Six women have served in Congress representing Georgia as Democrats since 1940, including Rep. Cynthia McKinney, who served several terms in Congress, most recently from 2005-2007, according to Rutgers University's Center for American Women and Politics.

Handel, 55, Georgia's former secretary of state, was fighting to claim a seat that's been in her party's hands since 1979.

President Trump congratulated Handel via Twitter.

It was Handel's most explicit praise of a president whose tenuous standing put this previously safe Republican district in peril in the first place. Republicans have held that seat since Newt Gingrich won it in 1978, although Mr. Trump barely won the district by 1.5 percent in 2016.

The PVI measures how strongly a district or state leans Republican or Democratic compared to the nation as a whole by comparing the district's average Republican or Democratic share of the two-party presidential vote in the preceding two presidential elections to the nation's average share of the same.

"She personally told me she was rock solid" with the president, said Webb, 70.

The moment was only the sharpest of many long monologues from Scarborough about how Democrats needed to recruit better candidates that reflected their districts.

Republicans also saw House special election victories earlier this year in GOP-held districts in Kansas and Montana. Voter suppression was so severe in 2016 that it arguably determined the victor in close states such as Wisconsin, where more than 200,000 voters were disenfranchised and Mr. Trump won by 22,748 votes.

"To the Jon Ossoff supporters, know that my commitments, they extend to every one of you as well", Handel said.
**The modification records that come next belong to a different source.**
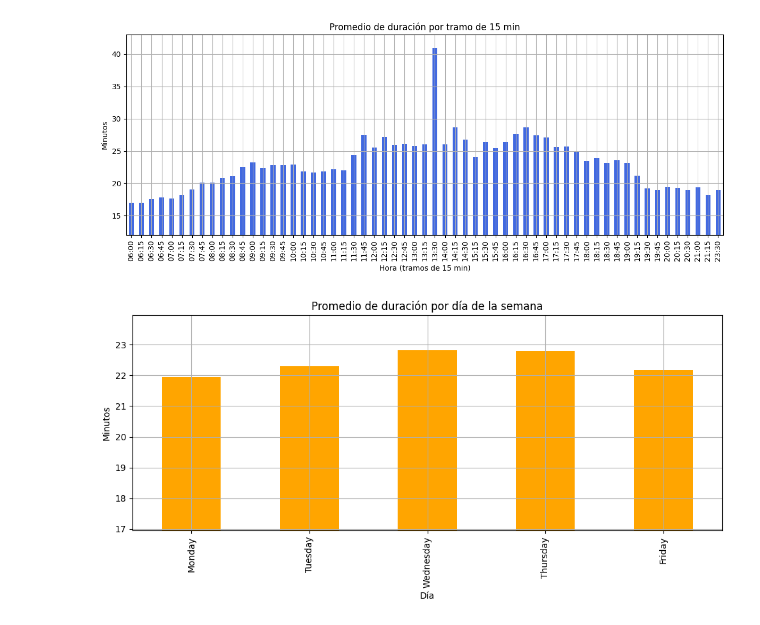
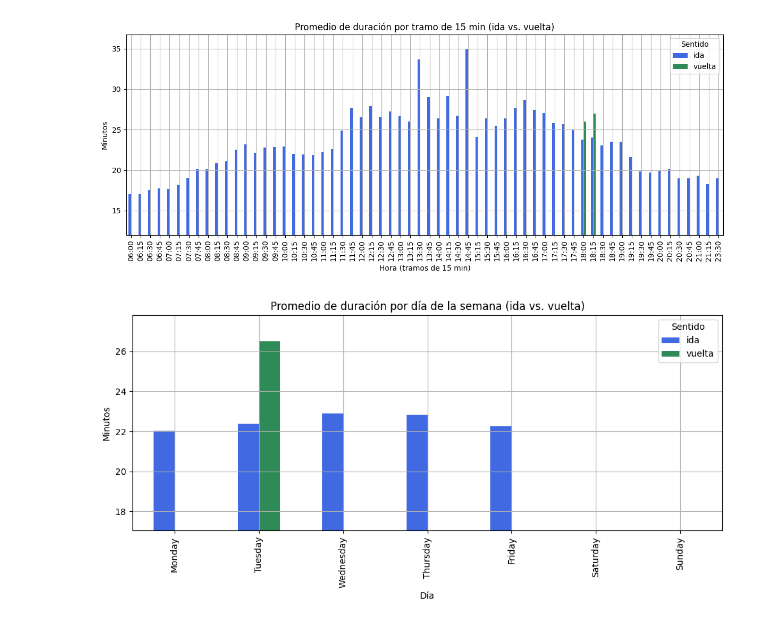
Before and after one commit to Nuke11Proof/traffic, a Jupyter notebook: traffic_analysis_mlg.ipynb, the cells around one changed output. Saved outputs shown, nothing was run; the diff lists cells and outputs as text; code cells hidden in the pictures.

```diff
--- a/traffic_analysis_mlg.ipynb
+++ b/traffic_analysis_mlg.ipynb
@@ -12,13 +12,32 @@ def cargar_datos(path):
     registros = []
     for linea in lineas:
         match = re.match(r"- (\d{4}-\d{2}-\d{2} \d{2}:\d{2}) \| ([\d.]+) min \| (.+)", linea.strip())
-        if match:
-            fecha = datetime.strptime(match[1], '%Y-%m-%d %H:%M')
-            minutos = float(match[2])
-            estado = match[3]
-            registros.append((fecha, minutos, estado))
+        if not match:
+            continue
+        fecha = datetime.strptime(match[1], '%Y-%m-%d %H:%M')
+        minutos = float(match[2])
+        campos = [c.strip() for c in match[3].split("|")]
 
-    df = pd.DataFrame(registros, columns=["fecha", "minutos", "estado"])
+        estado = campos[0] if campos else match[3]
+        peaje = campos[1] if len(campos) >= 2 else None
+
+        # El campo de sentido fue evolucionando (ver main_mlg.py):
+        #   2 campos -> histórico sin sentido, todo corresponde a la ida
+        #   3 campos -> solo etiqueta legible (formato de transición)
+        #   4+ campos -> clave estable "ida"/"vuelta" + etiqueta legible
+        if len(campos) >= 4:
+            sentido = campos[2]
+            sentido_label = campos[3]
+        elif len(campos) == 3:
+            sentido_label = campos[2]
+            origen = sentido_label.split("→")[0]
+            sentido = "vuelta" if ("arbella" in origen or "olicia" in origen) else "ida"
+        else:
+            sentido, sentido_label = "ida", None
+
+        registros.append((fecha, minutos, estado, peaje, sentido, sentido_label))
+
+    df = pd.DataFrame(registros, columns=["fecha", "minutos", "estado", "peaje", "sentido", "sentido_label"])
     df["hora"] = df["fecha"].dt.hour
     df["dia_semana"] = df["fecha"].dt.day_name()
     return df
@@ -31,35 +50,37 @@ df["hora_15min"] = df["fecha"].dt.strftime("%H:%M").apply(
     lambda x: f"{x[:2]}:{int(x[3:])//15*15:02d}"
 )
 
-# Gráfico 1: duración por tramo de 15 min
-min_y = max(0, df.groupby("hora_15min")["minutos"].mean().min() - 5)
-plt.figure(figsize=(12, 5))
-df.groupby("hora_15min")["minutos"].mean().plot(kind="bar", color="royalblue")
-plt.title("Promedio de duración por tramo de 15 min")
+# Gráfico 1: duración por tramo de 15 min, separado por sentido (ida vs. vuelta)
+tabla_tramos = df.pivot_table(index="hora_15min", columns="sentido", values="minutos", aggfunc="mean")
+min_y = max(0, tabla_tramos.min().min() - 5)
+tabla_tramos.plot(kind="bar", figsize=(12, 5), color=["royalblue", "seagreen"])
+plt.title("Promedio de duración por tramo de 15 min (ida vs. vuelta)")
 plt.ylabel("Minutos")
 plt.xlabel("Hora (tramos de 15 min)")
 plt.ylim(min_y, None)
+plt.legend(title="Sentido")
 plt.grid(True)
 plt.tight_layout()
 plt.savefig("grafico_tramos_15min_mlg.png", dpi=200)  # <-- Exporta a imagen
 plt.show()
 # %% [output]
-[figure, old version]
+[figure, new version]
 # %%
-# Gráfico 2: promedio por día de la semana
-min_y_dia = max(0, df.groupby("dia_semana")["minutos"].mean().min() - 5)
-plt.figure(figsize=(10, 5))
-dias_orden = ["Monday", "Tuesday", "Wednesday", "Thursday", "Friday"]
-df.groupby("dia_semana")["minutos"].mean().reindex(dias_orden).plot(kind="bar", color="orange")
-plt.title("Promedio de duración por día de la semana")
+# Gráfico 2: promedio por día de la semana, separado por sentido (ida vs. vuelta)
+dias_orden = ["Monday", "Tuesday", "Wednesday", "Thursday", "Friday", "Saturday", "Sunday"]
+tabla_dias = df.pivot_table(index="dia_semana", columns="sentido", values="minutos", aggfunc="mean").reindex(dias_orden)
+min_y_dia = max(0, tabla_dias.min().min() - 5)
+tabla_dias.plot(kind="bar", figsize=(10, 5), color=["royalblue", "seagreen"])
+plt.title("Promedio de duración por día de la semana (ida vs. vuelta)")
 plt.ylabel("Minutos")
 plt.xlabel("Día")
 plt.ylim(min_y_dia, None)
+plt.legend(title="Sentido")
 plt.grid(True)
 plt.tight_layout()
 plt.savefig("grafico_dias_semana_mlg.png", dpi=200)  # <-- Exporta a imagen
 plt.show()
 # %% [output]
-[figure, old version]
+[figure, new version]
 # %%
 # Mostrar picos de tráfico
```
Also changed, not shown: parts of 2 cells of this notebook, 2 other files.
"My pledge is to be part of the solution, to focus on governing", she said. The Republican voters that love Trump don't necessarily love them. She barely mentioned him ahead of finishing second to Ossoff in an April primary but welcomed him for a private fundraiser later that month.

Ossoff did better than he should have, thanks to $25 million in donations (mostly from California) and support from clueless Hollywood celebrities and Democratic leaders Nancy Pelosi, Bernie Sanders and Elizabeth Warren, who all endorsed Ossoff in a bid to flip the 6th district.

But the Democrats found out that, once again, GOP voters in the South would rather send a Republican to Washington to help even an embattled president of their party than vote for a Democrat. A super PAC backed by Ryan spent $7 million alone; the national GOP's House campaign arm added $4.5 million. Outside groups in her camp accused Ossoff's supporters of cheering when a gunman opened fire on House Republicans at a baseball practice last week.

She touts supply side economics, going so far as to say during one debate that she does "not support a living wage" - her way of explaining her opposition to a minimum-wage increase.

Karen Handel, the Republican contender for the seat, won the election Tuesday night in what became the most expensive House race in history.

The special election, to fill the seat vacated by Tom Price after Trump appointed him as secretary of the US Department of Health and Human Services, does not change the balance of power in Washington, where Republicans control the White House and both chambers of Congress.

In South Carolina, Republican Ralph Norman beat Democrat Archie Parnell in a solidly conservative area. CNN projected just after 9 p.m. ET, Republican Ralph Norman will win the special election in the SC 5th Congressional District, defeating Democrat Archie Parnell in a closer than expected race to fill Mick Mulvaney's seat.

On Tuesday, Republican Karen Handel defeated Jon Ossoff, a Democrat, in the race for Georgia's 6th Congressional District seat.

  • Larry Hoffman